Letter from Martin J. McNamara to MLK

Monday, August 7, 1967

Martin McNamara, Special Counsel to the Vice President, informs Dr. King that the Vice President regrets that he is unable to accept an invitation to address the Southern Christian Leadership Conference.

Letter From E. Spencer Parsons to MLK

Thursday, June 8, 1967

E. Spencer Parsons, Dean of the Rockefeller Memorial Chapel at the University of Chicago, invites Dr. King to preach at a university religious service. He also commends him for the leadership he has provided Clergy and Laymen Concerned about Vietnam.

Letter from C. Ray Ballard to MLK Regarding Adam Clayton Powell

Thursday, January 5, 1967

In this letter, Mr. Ballard expresses disappointment to hear a recent radio report of Dr. King's political support for Adam Clayton Powell. Mr. Ballard defines this as a missed opportunity to promote racial justice.

Letter from V. K. Krishna Menon to MLK

Monday, September 5, 1966

V. K. Krishna Menon informs Dr. King of the upcoming International Conference Against War Danger, which has the support of more than 70 countries.
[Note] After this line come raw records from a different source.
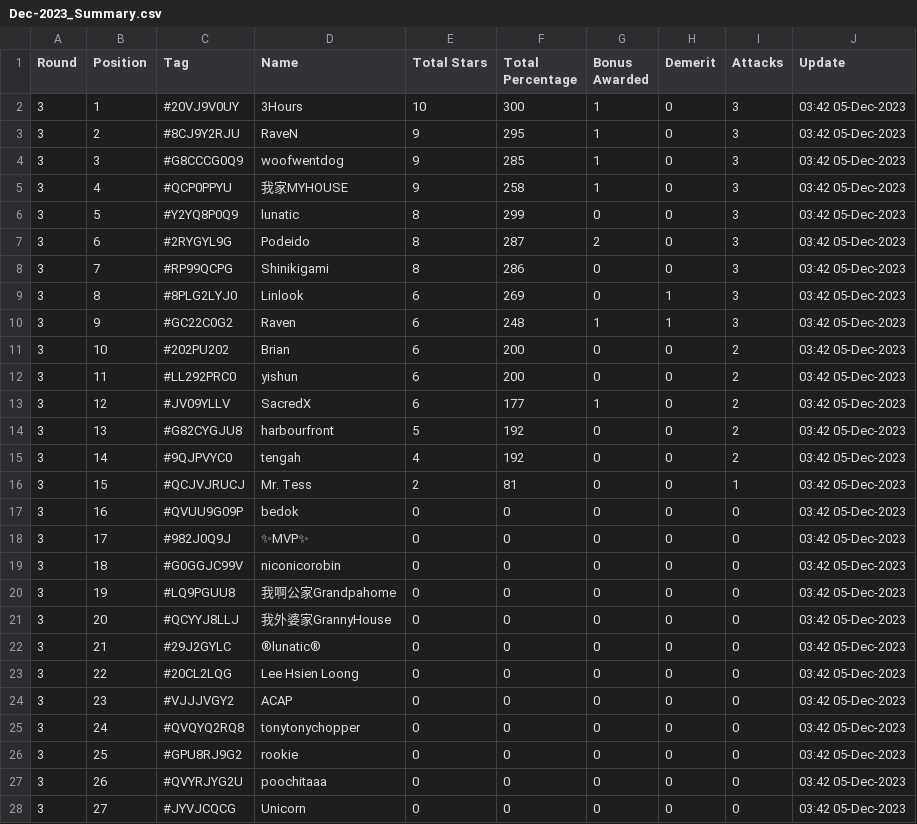
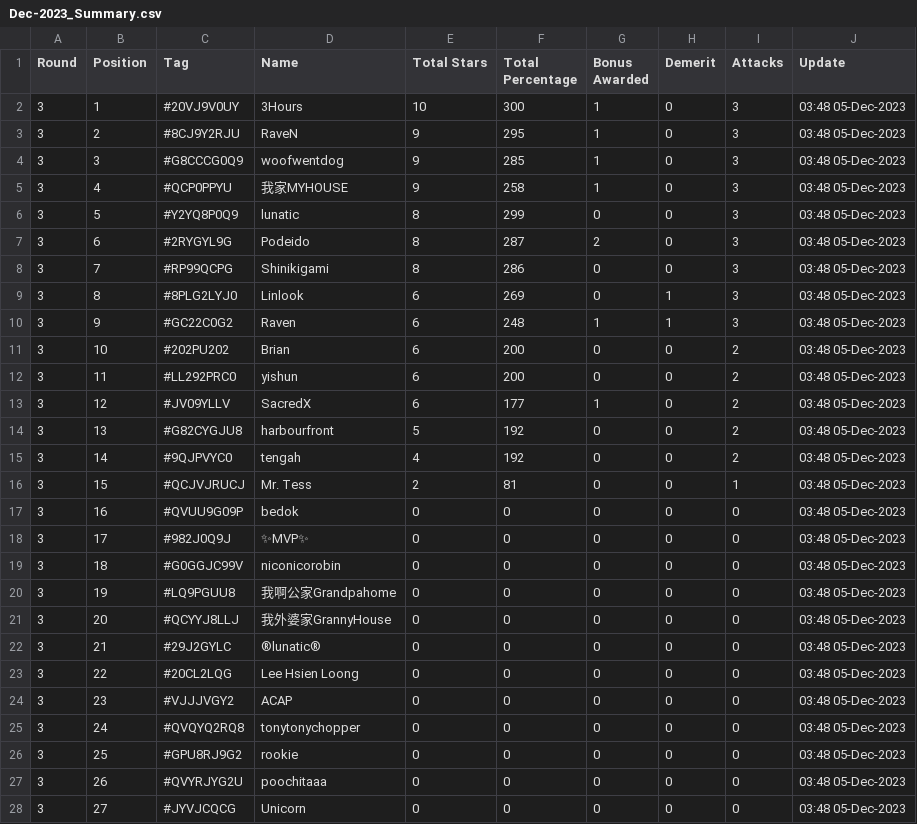
Before and after one commit to koweeshi/coc_cwl_scoreboard, a CSV file: Dec-2023_Summary.csv, drawn as a sheet; only a part is shown; the diff covers the shown part only; the diff names each change by its address in the sheet, - before the commit and + after, or states it on an @@ line.

Commit message:
Regular auto-commit at 03:50:00 on 05/12/2023

```diff
--- a/Dec-2023_Summary.csv
+++ b/Dec-2023_Summary.csv
-J2:J28 (Update): 03:42 05-Dec-2023
+J2:J28 (Update): 03:48 05-Dec-2023
```
Also changed, not shown: 15 edited cells elsewhere in this file.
He requests that Dr. King contribute a paper about racism to the conference, and he also invites Dr. King to attend the event.

Letter from Mary Welcome to MLK

Miss Welcome praises the work that Dr. King has done for civil rights. She also offers him her prayers and promises to send money to aid the cause when she is able to afford it.

Dr. King's Notes on Ministry

Dr. King explains his perspective on the path of ministry as a career. In this brief paragraph, he notes that ministry is a very noble career but it is also difficult.

"Negro Rights: Key Dates"

This image depicts the chronological history of laws passed as it pertains to the life and wellbeing of Negros. The first date of reference is January 1st, 1863, the day when slavery was abolished.

Letter from Willis C. Tabor to MLK

Tuesday, June 15, 1965

In this letter from Willis C. Tabor to Dr. King Mr. Tabor requests an application for employment with the Southern Christian Leadership Conference after his dismissal as pastor of West Side Christian Parish.

Suffering

Dr. King quotes William James' essay "Is Life Worth Living?"

Invitation from University Religious Association

Friday, April 1, 1966

The University Religious Association sends Dr. King an invitation to be a guest speaker at the University of Florida.

Telegram from R.C. Bell to Ivan Allen

Monday, March 25, 1963

In this telegram to Mayor Allen of Atlanta, Dr. Bell protests the Dental Society. The Dental Society is scheduled to meet at the Municipal Auditorium on a segregated basis. Dr. Bell reminds Mayor Allen that the U.S. Supreme Court has ruled such segregation illegal.

Letter to Dora McDonald from Harper & Row, Publishers

Wednesday, October 24, 1962

The secretary of Mr. Mel Arnold of Harper and Row Publishers, sent this correspondence to Dr. King secretary, Miss. Dora McDonald. The content of the letter thanked Miss. McDonald, for sending a previous letter and requested additional chapters for Dr. King's second book. The book was entitled "Strength to Love."